Task directions.
Pick out all lines in the listing holding the string "program" and copy them.

Records for this task.
###
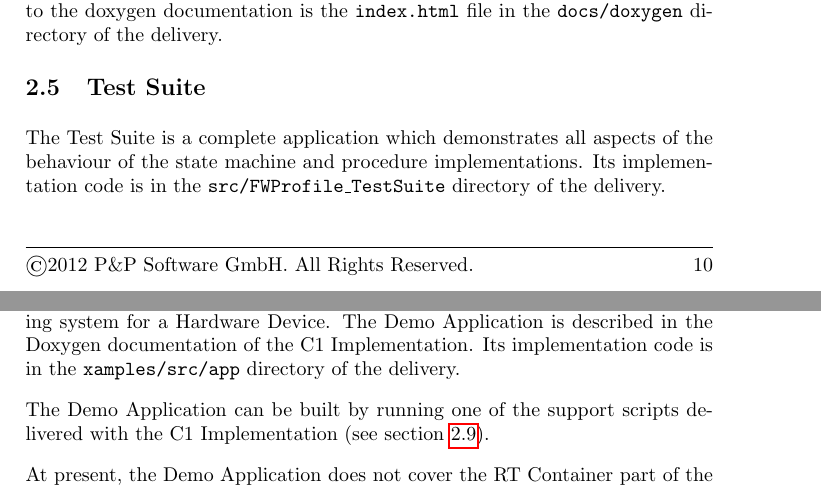
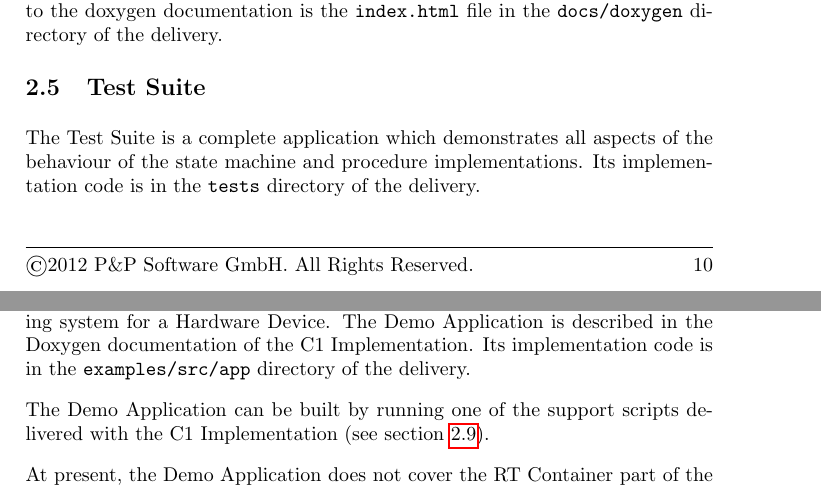
Before and after one commit to pnp-software/fwprofile, a LaTeX paper (doc/um/UserManual.tex): two parts of pages 10 and 11 of 81, joined at a grey line, cut so that both start at the same text. Compiled offline with pdfLaTeX.

Commit message:
- Corrected minor spellings in user manual - Added demo application to doxygen - Updated doxygen to show pages under menu item Introduction - Updated code coverage report generation

```diff
--- a/doc/um/UserManual.tex
+++ b/doc/um/UserManual.tex
@@ -290,7 +290,7 @@ The C1 Implementation modules are completely independent of each other and can b
 The source code of the C1 Implementation, of its Test Suite and of its Demo Application is documented in accordance with doxygen rules. The entry point to the doxygen documentation is the \texttt{index.html} file in the \texttt{docs/doxygen} directory of the delivery.
 
 \subsection{Test Suite}\label{sec:testSuite}
-The Test Suite is a complete application which demonstrates all aspects of the behaviour of the state machine and procedure implementations. Its implementation code is in the \texttt{src/FWProfile\_TestSuite} directory of the delivery.
+The Test Suite is a complete application which demonstrates all aspects of the behaviour of the state machine and procedure implementations. Its implementation code is in the \texttt{tests} directory of the delivery.
 
 The main program of the Test Suite application is in file \texttt{FwTestSuite.c}.
 This program consists of a set of test cases.
@@ -307,7 +307,7 @@ The Test Suite offers 100\% code, branch, and condition coverage of the C1 Imple
 The Test Suite application can be built by running one of the support scripts delivered with the C1 Implementation (see section \ref{ref:script}).
 
 \subsection{Demo Application}\label{sec:demoApp}
-The Demo Application is a complete application which demonstrates the use of the C1 Implementation by implementing a simplified but realistic monitoring system for a Hardware Device. The Demo Application is described in the Doxygen documentation of the C1 Implementation. Its implementation code is in the \texttt{xamples/src/app} directory of the delivery.
+The Demo Application is a complete application which demonstrates the use of the C1 Implementation by implementing a simplified but realistic monitoring system for a Hardware Device. The Demo Application is described in the Doxygen documentation of the C1 Implementation. Its implementation code is in the \texttt{examples/src/app} directory of the delivery.
 
 The Demo Application can be built by running one of the support scripts delivered with the C1 Implementation (see section \ref{ref:script}).
 
```
Also changed, not shown: Makefile, doc/um/UserManual.tex (2 more changed lines), 3 other files.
###
Exercise answer.
 The main program of the Test Suite application is in file \texttt{FwTestSuite.c}.
 This program consists of a set of test cases.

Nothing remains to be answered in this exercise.